[Start of Attachment]
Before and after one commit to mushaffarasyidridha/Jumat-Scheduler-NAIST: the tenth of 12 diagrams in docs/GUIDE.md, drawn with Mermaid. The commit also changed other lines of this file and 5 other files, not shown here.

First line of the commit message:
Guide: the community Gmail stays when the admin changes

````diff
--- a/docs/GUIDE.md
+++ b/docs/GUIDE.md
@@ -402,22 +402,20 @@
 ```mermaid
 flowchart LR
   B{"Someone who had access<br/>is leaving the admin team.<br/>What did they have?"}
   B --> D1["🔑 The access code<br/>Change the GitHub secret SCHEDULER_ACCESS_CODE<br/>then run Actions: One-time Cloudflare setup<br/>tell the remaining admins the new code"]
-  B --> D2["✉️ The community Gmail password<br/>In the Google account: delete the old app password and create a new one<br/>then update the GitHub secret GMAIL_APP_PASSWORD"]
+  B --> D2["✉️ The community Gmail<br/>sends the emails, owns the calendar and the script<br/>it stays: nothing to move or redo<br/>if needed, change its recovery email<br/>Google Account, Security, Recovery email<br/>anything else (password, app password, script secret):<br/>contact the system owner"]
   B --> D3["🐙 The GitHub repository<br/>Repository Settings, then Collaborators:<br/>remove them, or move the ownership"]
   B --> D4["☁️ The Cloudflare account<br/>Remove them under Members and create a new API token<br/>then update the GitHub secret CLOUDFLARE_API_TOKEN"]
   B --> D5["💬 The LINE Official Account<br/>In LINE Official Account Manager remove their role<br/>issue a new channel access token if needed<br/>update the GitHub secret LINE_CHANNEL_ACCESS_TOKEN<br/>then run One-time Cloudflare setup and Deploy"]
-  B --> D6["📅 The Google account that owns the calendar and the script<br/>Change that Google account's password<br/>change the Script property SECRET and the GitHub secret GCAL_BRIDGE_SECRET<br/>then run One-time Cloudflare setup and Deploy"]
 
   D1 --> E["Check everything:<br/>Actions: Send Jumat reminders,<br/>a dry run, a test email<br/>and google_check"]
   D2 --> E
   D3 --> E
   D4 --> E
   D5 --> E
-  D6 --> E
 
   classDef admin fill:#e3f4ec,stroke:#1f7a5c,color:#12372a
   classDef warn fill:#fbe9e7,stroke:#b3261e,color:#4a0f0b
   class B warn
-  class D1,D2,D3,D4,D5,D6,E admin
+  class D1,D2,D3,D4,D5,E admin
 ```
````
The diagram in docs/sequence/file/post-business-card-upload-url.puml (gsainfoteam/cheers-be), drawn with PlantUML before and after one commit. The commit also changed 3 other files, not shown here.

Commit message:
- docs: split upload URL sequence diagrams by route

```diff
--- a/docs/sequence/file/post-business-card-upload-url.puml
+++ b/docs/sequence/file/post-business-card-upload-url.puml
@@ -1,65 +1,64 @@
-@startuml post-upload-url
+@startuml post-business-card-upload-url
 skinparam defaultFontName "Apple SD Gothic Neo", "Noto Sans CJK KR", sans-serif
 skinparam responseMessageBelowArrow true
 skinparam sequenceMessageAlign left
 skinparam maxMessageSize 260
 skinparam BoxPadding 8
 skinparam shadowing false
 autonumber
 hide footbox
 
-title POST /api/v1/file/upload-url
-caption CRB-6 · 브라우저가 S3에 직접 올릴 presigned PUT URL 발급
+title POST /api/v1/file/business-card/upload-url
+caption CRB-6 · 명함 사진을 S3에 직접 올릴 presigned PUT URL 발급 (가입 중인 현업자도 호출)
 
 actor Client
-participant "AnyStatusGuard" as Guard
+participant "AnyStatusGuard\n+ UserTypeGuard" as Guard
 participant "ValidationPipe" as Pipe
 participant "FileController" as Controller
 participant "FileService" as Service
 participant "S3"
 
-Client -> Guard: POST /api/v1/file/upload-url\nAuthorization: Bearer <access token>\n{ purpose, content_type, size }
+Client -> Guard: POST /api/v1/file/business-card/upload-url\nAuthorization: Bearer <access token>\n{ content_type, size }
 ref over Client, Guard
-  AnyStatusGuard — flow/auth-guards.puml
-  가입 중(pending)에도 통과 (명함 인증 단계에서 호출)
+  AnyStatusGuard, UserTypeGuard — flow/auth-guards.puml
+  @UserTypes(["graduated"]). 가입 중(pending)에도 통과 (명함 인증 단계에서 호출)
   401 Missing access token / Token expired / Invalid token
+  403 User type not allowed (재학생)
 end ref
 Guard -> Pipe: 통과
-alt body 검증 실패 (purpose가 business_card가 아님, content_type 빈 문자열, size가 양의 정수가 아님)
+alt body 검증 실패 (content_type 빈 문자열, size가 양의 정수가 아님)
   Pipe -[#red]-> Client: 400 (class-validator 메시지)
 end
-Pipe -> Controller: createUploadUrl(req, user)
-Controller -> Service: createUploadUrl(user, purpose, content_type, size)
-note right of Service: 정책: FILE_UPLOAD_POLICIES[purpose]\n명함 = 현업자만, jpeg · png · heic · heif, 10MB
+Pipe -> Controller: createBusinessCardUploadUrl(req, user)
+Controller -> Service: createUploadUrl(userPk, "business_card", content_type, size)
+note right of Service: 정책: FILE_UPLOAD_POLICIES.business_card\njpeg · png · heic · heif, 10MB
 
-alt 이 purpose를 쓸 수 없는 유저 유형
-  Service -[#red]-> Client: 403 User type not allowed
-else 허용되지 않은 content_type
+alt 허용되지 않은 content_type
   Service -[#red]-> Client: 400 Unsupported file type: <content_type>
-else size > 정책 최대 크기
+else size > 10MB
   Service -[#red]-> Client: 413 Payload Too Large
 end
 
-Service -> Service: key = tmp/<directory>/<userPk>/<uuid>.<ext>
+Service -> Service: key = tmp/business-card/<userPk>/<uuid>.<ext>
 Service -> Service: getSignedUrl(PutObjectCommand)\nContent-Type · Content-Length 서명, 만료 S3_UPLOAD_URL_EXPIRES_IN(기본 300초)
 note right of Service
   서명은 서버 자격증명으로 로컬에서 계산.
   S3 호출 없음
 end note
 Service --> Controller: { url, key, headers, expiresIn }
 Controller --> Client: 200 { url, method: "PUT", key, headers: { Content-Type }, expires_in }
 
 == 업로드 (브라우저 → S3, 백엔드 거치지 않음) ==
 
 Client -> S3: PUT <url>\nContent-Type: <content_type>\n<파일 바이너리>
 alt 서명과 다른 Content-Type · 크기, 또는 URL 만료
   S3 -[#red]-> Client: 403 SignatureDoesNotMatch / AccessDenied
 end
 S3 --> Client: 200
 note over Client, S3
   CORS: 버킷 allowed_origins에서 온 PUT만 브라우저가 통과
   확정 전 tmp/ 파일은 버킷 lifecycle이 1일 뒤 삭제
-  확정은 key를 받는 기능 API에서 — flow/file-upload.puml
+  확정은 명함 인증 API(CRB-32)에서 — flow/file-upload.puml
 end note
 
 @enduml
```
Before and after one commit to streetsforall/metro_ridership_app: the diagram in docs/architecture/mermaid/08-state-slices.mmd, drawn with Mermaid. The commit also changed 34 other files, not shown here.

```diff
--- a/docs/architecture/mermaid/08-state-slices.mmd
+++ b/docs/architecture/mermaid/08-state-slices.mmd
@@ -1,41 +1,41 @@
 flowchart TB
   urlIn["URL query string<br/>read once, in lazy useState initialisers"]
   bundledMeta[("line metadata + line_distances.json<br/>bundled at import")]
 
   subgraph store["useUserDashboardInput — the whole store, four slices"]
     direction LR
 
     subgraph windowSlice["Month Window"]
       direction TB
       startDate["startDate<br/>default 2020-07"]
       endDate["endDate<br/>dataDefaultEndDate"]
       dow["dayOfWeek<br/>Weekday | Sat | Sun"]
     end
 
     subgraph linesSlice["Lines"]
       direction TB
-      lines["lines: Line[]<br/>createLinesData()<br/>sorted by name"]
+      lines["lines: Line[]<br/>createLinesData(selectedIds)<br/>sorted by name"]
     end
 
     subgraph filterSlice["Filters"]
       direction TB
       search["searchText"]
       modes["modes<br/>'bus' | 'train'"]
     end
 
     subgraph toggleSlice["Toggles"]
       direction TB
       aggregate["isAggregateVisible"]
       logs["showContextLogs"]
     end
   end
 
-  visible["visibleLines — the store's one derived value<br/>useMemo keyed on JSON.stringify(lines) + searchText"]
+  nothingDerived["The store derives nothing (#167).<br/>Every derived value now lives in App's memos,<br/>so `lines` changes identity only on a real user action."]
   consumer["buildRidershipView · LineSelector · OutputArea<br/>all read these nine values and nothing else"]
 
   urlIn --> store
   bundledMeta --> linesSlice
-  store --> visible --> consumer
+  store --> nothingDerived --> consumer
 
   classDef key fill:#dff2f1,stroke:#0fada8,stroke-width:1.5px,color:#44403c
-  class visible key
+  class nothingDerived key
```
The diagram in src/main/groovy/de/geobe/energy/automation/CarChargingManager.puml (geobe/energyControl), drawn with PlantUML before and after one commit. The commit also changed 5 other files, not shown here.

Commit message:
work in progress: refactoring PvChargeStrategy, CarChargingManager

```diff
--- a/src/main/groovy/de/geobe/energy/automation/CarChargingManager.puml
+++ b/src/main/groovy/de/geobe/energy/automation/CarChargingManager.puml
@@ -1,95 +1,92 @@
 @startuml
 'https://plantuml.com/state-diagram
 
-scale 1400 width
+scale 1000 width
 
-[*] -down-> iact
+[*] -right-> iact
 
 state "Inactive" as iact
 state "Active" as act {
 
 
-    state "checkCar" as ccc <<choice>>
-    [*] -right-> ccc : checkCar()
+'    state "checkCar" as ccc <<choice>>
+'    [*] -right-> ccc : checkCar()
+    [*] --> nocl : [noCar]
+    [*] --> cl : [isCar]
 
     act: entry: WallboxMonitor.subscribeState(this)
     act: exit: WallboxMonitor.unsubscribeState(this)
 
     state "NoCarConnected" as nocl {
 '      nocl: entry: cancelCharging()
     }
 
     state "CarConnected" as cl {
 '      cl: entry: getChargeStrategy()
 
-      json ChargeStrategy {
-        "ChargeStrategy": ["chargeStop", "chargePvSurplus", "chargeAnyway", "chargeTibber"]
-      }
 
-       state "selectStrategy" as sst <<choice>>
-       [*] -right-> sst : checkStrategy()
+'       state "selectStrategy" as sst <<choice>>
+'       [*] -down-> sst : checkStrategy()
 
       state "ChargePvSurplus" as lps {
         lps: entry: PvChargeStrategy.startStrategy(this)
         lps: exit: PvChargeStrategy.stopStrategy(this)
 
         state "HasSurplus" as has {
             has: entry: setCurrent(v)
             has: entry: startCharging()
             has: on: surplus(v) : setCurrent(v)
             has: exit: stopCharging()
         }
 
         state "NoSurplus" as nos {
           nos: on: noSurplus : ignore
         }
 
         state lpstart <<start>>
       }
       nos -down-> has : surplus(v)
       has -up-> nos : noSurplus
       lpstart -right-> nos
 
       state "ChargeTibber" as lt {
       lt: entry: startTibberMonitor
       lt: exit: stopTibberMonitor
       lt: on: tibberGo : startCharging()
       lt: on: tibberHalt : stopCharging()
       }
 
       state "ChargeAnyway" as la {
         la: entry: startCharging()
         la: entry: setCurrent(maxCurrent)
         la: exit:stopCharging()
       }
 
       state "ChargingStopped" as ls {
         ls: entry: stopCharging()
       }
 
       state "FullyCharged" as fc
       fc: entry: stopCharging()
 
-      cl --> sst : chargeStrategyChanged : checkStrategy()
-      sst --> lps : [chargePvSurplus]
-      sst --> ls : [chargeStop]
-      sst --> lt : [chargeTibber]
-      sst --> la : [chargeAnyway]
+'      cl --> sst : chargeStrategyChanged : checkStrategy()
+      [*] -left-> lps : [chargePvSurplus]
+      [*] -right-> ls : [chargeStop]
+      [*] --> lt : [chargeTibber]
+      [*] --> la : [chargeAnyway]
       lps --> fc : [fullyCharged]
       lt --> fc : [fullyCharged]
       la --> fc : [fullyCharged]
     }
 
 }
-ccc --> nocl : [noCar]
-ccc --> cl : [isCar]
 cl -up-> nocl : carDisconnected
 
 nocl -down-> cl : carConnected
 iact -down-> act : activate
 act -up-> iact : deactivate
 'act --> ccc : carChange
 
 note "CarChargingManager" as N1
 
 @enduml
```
[End of Attachment]
- [Work item]
Filter the listing by the string "down"; copy each matching line.

- [Task solution]
-[*] -down-> iact
+'       [*] -down-> sst : checkStrategy()
       nos -down-> has : surplus(v)
 nocl -down-> cl : carConnected
 iact -down-> act : activate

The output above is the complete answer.